Whether Apple trusts the government or not, it may have no choice but to give access to iPhones, an expert told CNBC on Wednesday.
"I don't know that there's really any middle ground here," Chris Swecker, former assistant director of the FBI, told CNBC's "Squawk Alley." "There should be no safe havens for bad guys — for terrorists, for kidnappers, for organized crime."

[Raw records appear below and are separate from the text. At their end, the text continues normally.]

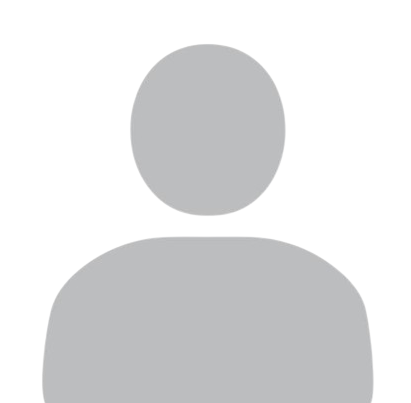
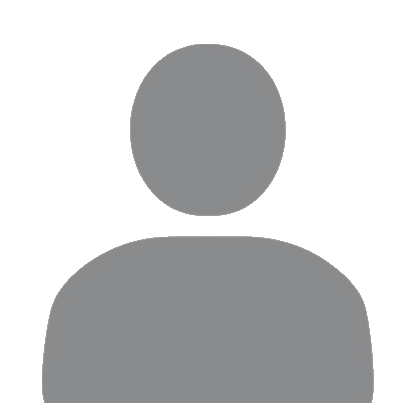
User Account and Profile Pages woking continue and set routing on it pages

diff --git a/client/src/components/Sidebar.jsx b/client/src/components/Sidebar.jsx
@@ -6,9 +6,9 @@ import LogoLight from "../assets/logo-light.png";
 import User from "../assets/user.png";
 
 // Import React Icons
-import { MdOutlineExplore } from "react-icons/md";
+import { MdOutlineExplore, MdOutlineMapsHomeWork } from "react-icons/md";
 import { MdOutlineRealEstateAgent } from "react-icons/md";
-import { RiMessage2Line } from "react-icons/ri";
+import { RiAccountBoxLine, RiMessage2Line } from "react-icons/ri";
 import { RiTeamLine } from "react-icons/ri";
 import { FaXmark } from "react-icons/fa6";
 import { PiSignOutBold, PiSignInBold } from "react-icons/pi";
@@ -17,12 +17,10 @@ import { useSelector } from "react-redux";
 const Sidebar = ({ isOpenSidebar, setIsOpenSidebar }) => {
   const location = useLocation();
   const { authenticUser } = useSelector((state) => state?.user);
-  const [isActiveTab, setIsActiveTab] = useState(
-    location.pathname.split("/")[1]
-  );
+  const [isActiveTab, setIsActiveTab] = useState(location.pathname);
 
   useEffect(() => {
-    setIsActiveTab(location.pathname.split("/")[1]);
+    setIsActiveTab(location.pathname);
   }, [location]);
 
   return (
@@ -61,18 +59,20 @@ const Sidebar = ({ isOpenSidebar, setIsOpenSidebar }) => {
 
         {/* Sidebar Body */}
         <div className="w-full h-[90%] relative flex flex-col">
+          {/* Navigations */}
           <div className="w-full h-[70%] pr-[0.6rem] pt-[1.5rem] pb-[1rem]">
             <ul className="w-full flex flex-col gap-[0.8rem]">
               {[
                 [MdOutlineExplore, "Explore", "/explore"],
-                [MdOutlineRealEstateAgent, "Add Property", "/add-property"],
                 [RiTeamLine, "About", "/about"],
                 [RiMessage2Line, "Contact", "/contact"],
+                [MdOutlineRealEstateAgent, "Add Property", "/add-property"],
+                [MdOutlineMapsHomeWork, "My Properties", "/user/properties"],
               ].map(([Icon, title, route], index) => (
                 <li
                   key={index}
                   className={`${
-                    isActiveTab === route.split("/")[1]
+                    isActiveTab === route
                       ? "before:translate-x-[-20%]"
                       : "before:translate-x-[-100%] hover:before:translate-x-[0%]"
                   } w-full relative overflow-hidden before:content-[''] before:w-[100%] before:h-[100%] before:z-0 before:absolute before:top-0 before:left-0 before:bg-[#0c2e38] before:rounded-e-full before:transition before:ease-out before:duration-[0.4s] peer/navItem`}
@@ -81,13 +81,13 @@ const Sidebar = ({ isOpenSidebar, setIsOpenSidebar }) => {
                     to={route}
                     onClick={() => setIsOpenSidebar(!isOpenSidebar)}
                     className={`${
-                      isActiveTab === route.split("/")[1]
+                      isActiveTab === route
                         ? "text-theme-yellow border-theme-yellow border-l-[0.3rem]"
                         : "text-white border-white hover:border-l-[0.3rem]"
                     } w-full relative z-10 flex items-center gap-[1.5rem] px-[1.5rem] py-[1rem]`}
                   >
-                    <Icon className="text-[2.6rem]" />
-                    <span className="text-[2.3rem] leading-[2rem] font-semibold">
+                    <Icon className="text-[2.5rem]" />
+                    <span className="text-[2.2rem] leading-[2rem] font-semibold">
                       {title}
                     </span>
                   </Link>
@@ -96,8 +96,9 @@ const Sidebar = ({ isOpenSidebar, setIsOpenSidebar }) => {
             </ul>
           </div>
 
+          {/* Footer  */}
           <footer className="w-full flex flex-col px-[0.8rem] py-[1.5rem] absolute z-50 bottom-0 border-t-[0.2rem] border-cyan-950">
-            {/* Profile and Logout Buttons */}
+            {/* Signin Button */}
             {!authenticUser && (
               <div className="w-full">
                 <Link to={"/account/sign-in"}>
@@ -112,29 +113,37 @@ const Sidebar = ({ isOpenSidebar, setIsOpenSidebar }) => {
               </div>
             )}
 
-            {/* Profile and Logout Buttons */}
+            {/* Profile, Account and Logout Buttons */}
             {authenticUser && (
               <div className="w-full flex flex-col gap-[1.5rem]">
-                <Link to={"/profile"}>
+                <Link to={"/user/profile"}>
                   <button
                     onClick={() => setIsOpenSidebar(!isOpenSidebar)}
-                    className="w-full relative flex items-center gap-[1.2rem] px-[1.2rem] py-[1rem] text-[2.2rem] leading-[3.2rem] text-cyan-950 font-semibold bg-white cursor-pointer rounded-full transition-all hover:bg-theme-yellow active:scale-[0.98]"
+                    className="w-full relative flex items-center gap-[1.2rem] px-[1.2rem] py-[0.7rem] text-[2.2rem] leading-[3.2rem] text-white font-semibold bg-transparent border-[0.2rem] border-white cursor-pointer rounded-full transition-all hover:bg-theme-blue active:scale-[0.98]"
                   >
                     <img
                       src={User}
                       alt="profile"
-                      className="w-[2.9rem] rounded-full bg-cyan-950 p-[0.2rem]"
+                      className="w-[2.9rem] rounded-full bg-white p-[0.2rem]"
                     />
                     <span>Profile</span>
-                    <span className="flex items-center justify-center min-w-[3rem] min-h-[3rem] p-[0.4rem] absolute right-[0.8rem] text-[1.4rem] leading-[1rem] font-semibold font-quick text-white bg-red-500 rounded-full overflow-hidden">
-                      99+
-                    </span>
                   </button>
                 </Link>
 
+                <Link to="/user/account">
+                  <button
+                    onClick={() => setIsOpenSidebar(!isOpenSidebar)}
+                    className="w-full relative flex items-center gap-[1rem] px-[1.4rem] py-[0.7rem] text-[2.2rem] leading-[3.2rem] text-cyan-950 font-semibold bg-white cursor-pointer rounded-full transition-all hover:bg-theme-yellow active:scale-[0.98]"
+                  >
+                    <RiAccountBoxLine size={"3rem"} />
+                    <span>Account</span>
+                  </button>
+                </Link>
+
+                {/* Logout Button */}
                 <button
                   onClick={() => setIsOpenSidebar(!isOpenSidebar)}
-                  className="w-full relative flex items-center gap-[1rem] px-[1.4rem] py-[1rem] text-[2.2rem] leading-[3.2rem] text-cyan-950 font-semibold bg-white cursor-pointer rounded-full transition-all hover:bg-theme-yellow active:scale-[0.98]"
+                  className="w-full relative flex items-center gap-[1rem] px-[1.4rem] py-[0.7rem] text-[2.2rem] leading-[3.2rem] text-cyan-950 font-semibold bg-white cursor-pointer rounded-full transition-all hover:bg-theme-yellow active:scale-[0.98]"
                 >
                   <PiSignOutBold size={"3rem"} />
                   <span>Logout</span>

diff --git a/client/src/components/Header.jsx b/client/src/components/Header.jsx
@@ -82,7 +82,7 @@ const Header = ({ setIsOpenSidebar }) => {
             <div className="authBtns hidden tabletSm:flex items-center gap-[1.4rem]">
               {/* Signin Button */}
               <Link to="/account/sign-in">
-                <button className="signinBtn text-[1.7rem] leading-[1.6rem] font-semibold text-theme-blue p-[0.8rem] rounded-md hover:text-theme-yellow border-[0.2rem] border-theme-blue hover:bg-theme-blue hover:text-white transition-all ">
+                <button className="signinBtn text-[1.7rem] leading-[1.6rem] font-semibold text-theme-blue p-[0.8rem] rounded-md border-[0.2rem] border-theme-blue hover:bg-theme-blue hover:text-theme-yellow transition-all ">
                   Sign in
                 </button>
               </Link>
@@ -98,7 +98,7 @@ const Header = ({ setIsOpenSidebar }) => {
 
           {/*  Add Property Button & Profile Avatar */}
           {authenticUser && (
-            <div className="profile relative hidden tabletSm:flex items-center gap-[1.5rem] px-[0.5rem] tabletSm:px-0">
+            <div className="relative hidden tabletSm:flex items-center gap-[1.5rem] px-[0.5rem] tabletSm:px-0">
               {/* Add Property Button */}
               <Link to="/add-property">
                 <button className="addPropertyBtn  hidden tabletLg:flex items-center gap-[0.5rem] text-[1.6rem] leading-[1rem] font-semibold bg-theme-yellow text-theme-blue px-[1.2rem] py-[1rem] rounded-md hover:bg-theme-blue hover:text-white transition-all ">
@@ -112,7 +112,7 @@ const Header = ({ setIsOpenSidebar }) => {
                 <img
                   src={User}
                   alt="profile"
-                  className="w-[3.2rem] rounded-full bg-theme-blue object-cover cursor-pointer"
+                  className="w-[3.2rem] rounded-full bg-neutral-200 object-cover cursor-pointer"
                   onClick={() => setIsOpenProfileDropdown(true)}
                 />
 
@@ -120,9 +120,9 @@ const Header = ({ setIsOpenSidebar }) => {
                 <div
                   ref={dropdownRef}
                   onMouseLeave={() => setIsOpenProfileDropdown(false)}
-                  className={`accountDropdown absolute top-[148%] right-0 z-[-1] bg-white rounded-lg overflow-hidden shadow-xl p-[0.6rem] flex flex-col gap-[0.5rem] ${
+                  className={`accountDropdown absolute top-[148%] right-0 z-[-1] bg-white rounded-lg overflow-hidden shadow-xl p-[0.6rem] flex flex-col gap-[0.6rem] ${
                     isOpenProfileDropdown
-                      ? "h-[19rem] opacity-100"
+                      ? "h-[20rem] opacity-100"
                       : "h-0 opacity-0"
                   } transition-all`}
                 >
@@ -130,19 +130,19 @@ const Header = ({ setIsOpenSidebar }) => {
                     My Account
                   </h6>
 
-                  <ul className="w-[20rem] text-[1.6rem] leading-[1.6rem] font-semibold text-theme-blue flex flex-col gap-[0.2rem] select-none ">
+                  <ul className="w-[20rem] text-[1.6rem] leading-[2rem] font-semibold text-theme-blue flex flex-col gap-[0.1rem] select-none ">
                     <li className="flex items-center gap-[0.8rem] p-[0.8rem] cursor-pointer hover:bg-neutral-100 hover:text-neutral-800 rounded-sm transition-all whitespace-nowrap ">
                       <FiUser size="1.8rem" />
                       <span>Profile</span>
                     </li>
 
                     <li className="flex items-center gap-[0.8rem] p-[0.8rem] cursor-pointer hover:bg-neutral-100 hover:text-neutral-800 rounded-sm transition-all whitespace-nowrap">
-                      <RiAccountBoxLine size="1.9rem" />
+                      <RiAccountBoxLine size="2rem" />
                       <span>Account</span>
                     </li>
 
                     <li className="flex items-center gap-[0.8rem] p-[0.8rem] cursor-pointer hover:bg-neutral-100 hover:text-neutral-800 rounded-sm transition-all whitespace-nowrap">
-                      <MdOutlineMapsHomeWork size="1.8rem" />
+                      <MdOutlineMapsHomeWork size="1.9rem" />
                       <span>My Properties</span>
                     </li>
 

diff --git a/client/src/components/User/Profile.jsx b/client/src/components/User/Profile.jsx
@@ -1,7 +1,82 @@
-import React from "react";
+import React, { useState } from "react";
+
+// Import React Icons
+import { FaCameraRetro } from "react-icons/fa";
+
+// Import Assets
+import ProfileAvatar from "../../assets/user.png";
+import { useSelector } from "react-redux";
 
 const Profile = () => {
-  return <div className="w-full">Profile</div>;
+  const currentUser = useSelector((state) => state?.user?.authenticUser);
+  const [profilePic, setProfilePic] = useState(ProfileAvatar);
+
+  const imagesChangeHandler = (e) => {
+    const imageFile = e.target.files[0];
+
+    if (imageFile) {
+      const imageURL = URL.createObjectURL(imageFile);
+      setProfilePic(imageURL);
+    }
+  };
+  return (
+    <div className="w-full px-[2rem]">
+      {/* Profile Header */}
+      <div className="header text-neutral-800 border-b-[0.2rem] border-neutral-200 pb-[1rem]">
+        <h1 className="text-[2.5rem] leading-[3rem] font-bold">Profile</h1>
+        <p className="text-[1.4rem] font-medium">Manage your Profile</p>
+      </div>
+
+      <div className="w-full flex flex-col gap-[3rem] py-[3rem]">
+        {/* Profile Image */}
+        <section className="flex flex-col items-start gap-[1rem]">
+          <h2 className="text-[1.8rem] leading-[2rem] font-semibold">
+            Profile Picture
+          </h2>
+          <div className="relative">
+            <img
+              src={profilePic}
+              alt="Profile Pic"
+              className="w-[12rem] h-[12rem] rounded-full object-cover bg-neutral-200"
+            />
+
+            <label
+              htmlFor="uploadPicture"
+              className="absolute bottom-[0.5rem] right-[0.5rem] bg-theme-blue p-[0.8rem] cursor-pointer rounded-full"
+            >
+              <input
+                type="file"
+                name="uploadPicture"
+                id="uploadPicture"
+                accept=".jpg, .png, .jpeg"
+                onChange={imagesChangeHandler}
+                className="hidden"
+              />
+              <FaCameraRetro className="text-[1.8rem] text-neutral-200" />
+            </label>
+          </div>
+        </section>
+
+        {/* Username */}
+        <section className="flex flex-col items-start gap-[1rem]">
+          <label
+            htmlFor="username"
+            className="text-[1.8rem] leading-[2rem] font-semibold"
+          >
+            Your Name
+          </label>
+          <input
+            type="text"
+            name="username"
+            id="username"
+            defaultValue={currentUser?.username}
+            onChange={(e) => console.log(e.target.value)}
+            className="w-[50%] min-w-[40rem] outline-none border-b-[0rem] text-neutral-800 border-neutral-200 font-medium px-[0rem] py-[0.8rem] text-[1.7rem] leading-[1.7rem] focus:border-theme-blue"
+          />
+        </section>
+      </div>
+    </div>
+  );
 };
 
 export default Profile;

diff --git a/client/src/pages/User.jsx b/client/src/pages/User.jsx
@@ -19,8 +19,8 @@ const User = () => {
   return (
     <div className="userCont w-full h-dvh relative pt-[6rem]">
       <div className="userContWrapper h-full flex items-center mx-[4%]">
-        <aside className="w-[25rem] h-[calc(100dvh-12rem)] border-r-[0.1rem] border-neutral-200">
-          <ul className="w-[100%] flex flex-col gap-[0.5rem]">
+        <aside className="w-[25rem] h-[calc(100dvh-12rem)] border-r-[0.2rem] border-neutral-200">
+          <ul className="w-[100%] flex flex-col gap-[0.2rem]">
             {[
               [FiUser, "Profile", "profile"],
               [RiAccountBoxLine, "Account", "account"],
@@ -32,7 +32,7 @@ const User = () => {
                   isActiveTab === route
                     ? "before:translate-x-[-10%] before:bg-theme-blue"
                     : "before:translate-x-[-100%] hover:before:translate-x-[0%] before:bg-neutral-100"
-                } w-[90%] relative overflow-hidden before:content-[''] before:w-full before:h-full before:z-0 before:absolute before:top-0 before:left-0 before:rounded-e-lg before:transition before:ease-out before:duration-[0.4s] peer/navItem`}
+                } w-[90%] relative overflow-hidden before:content-[''] before:w-full before:h-full before:z-0 before:absolute before:top-0 before:left-0 before:rounded-e-full before:transition before:ease-out before:duration-[0.4s] peer/navItem`}
               >
                 <Link
                   to={route}
@@ -40,16 +40,10 @@ const User = () => {
                     isActiveTab === route
                       ? "text-white font-medium"
                       : "text-neutral-500 font-semibold"
-                  } w-full relative z-10 flex items-center gap-[1.5rem] px-[1rem] py-[0.8rem]`}
+                  } w-full relative z-10 flex items-center gap-[1rem] px-[1rem] py-[0.8rem]`}
                 >
-                  <Icon
-                    className={`${
-                      Icon === RiAccountBoxLine
-                        ? "text-[2.3rem]"
-                        : "text-[2.1rem]"
-                    }`}
-                  />
-                  <span className="text-[1.7rem] leading-[1.7rem]">
+                  <Icon className="text-[2.1rem]" />
+                  <span className="text-[1.75rem] leading-[1.8rem]">
                     {title}
                   </span>
                 </Link>
@@ -57,6 +51,7 @@ const User = () => {
             ))}
           </ul>
         </aside>
+
         <main className="flex-1 h-full overflow-auto scrollbar pt-[3rem]">
           <Outlet />
         </main>

diff --git a/client/src/pages/AddProperty.jsx b/client/src/pages/AddProperty.jsx
@@ -1104,7 +1104,7 @@ const AddProperty = () => {
                       onChange={usernameChangeHandler}
                       placeholder="Enter your full name"
                       autoComplete="off"
-                      className="w-full outline-none border-[0.2rem] text-neutral-800 border-neutral-300 font-medium px-[1.5rem] py-[1.1rem] text-[1.6rem] leading-[1.6rem] rounded-md focus:border-theme-blue numberInput peer/price"
+                      className="w-full outline-none border-[0.2rem] text-neutral-800 border-neutral-300 font-medium px-[1.5rem] py-[1.1rem] text-[1.6rem] leading-[1.6rem] rounded-md focus:border-theme-blue"
                     />
                   </div>
 
@@ -1118,7 +1118,7 @@ const AddProperty = () => {
 
               {/* Availability */}
               <div className="availability w-full flex flex-col gap-[0.5rem]">
-                {/* Title */}
+                {/* Title and Toggle */}
                 <h4 className="propertyFormInputTitles w-full tabletSm:w-[70%] tabletSm:min-w-[50rem] flex items-center justify-between">
                   <span>Specify availability</span>
 

diff --git a/client/src/App.jsx b/client/src/App.jsx
@@ -73,7 +73,14 @@ const AppRoutes = () => {
           <Route path="/account/verification" element={<VerifyAccount />} />
         </Route>
 
-        <Route path="/user/" element={<User />}>
+        <Route
+          path="/user/"
+          element={
+            <UnAuthProtectedRoute>
+              <User />
+            </UnAuthProtectedRoute>
+          }
+        >
           <Route path="profile" element={<Profile />} />
           <Route path="account" element={<Account />} />
           <Route path="properties" element={<MyProperties />} />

In an FBI investigation into the terrorist attack in San Bernardino, California, the government has made attempts to break into shooter Syed Rizwan Farook's iPhone but was thwarted by the security settings. In a letter to customers, Apple CEO Tim Cook pledged to fight a federal order to unlock the phone, arguing the court ruling would force a loophole into the encryption of iPhones that could breach Apple users' privacy around the world.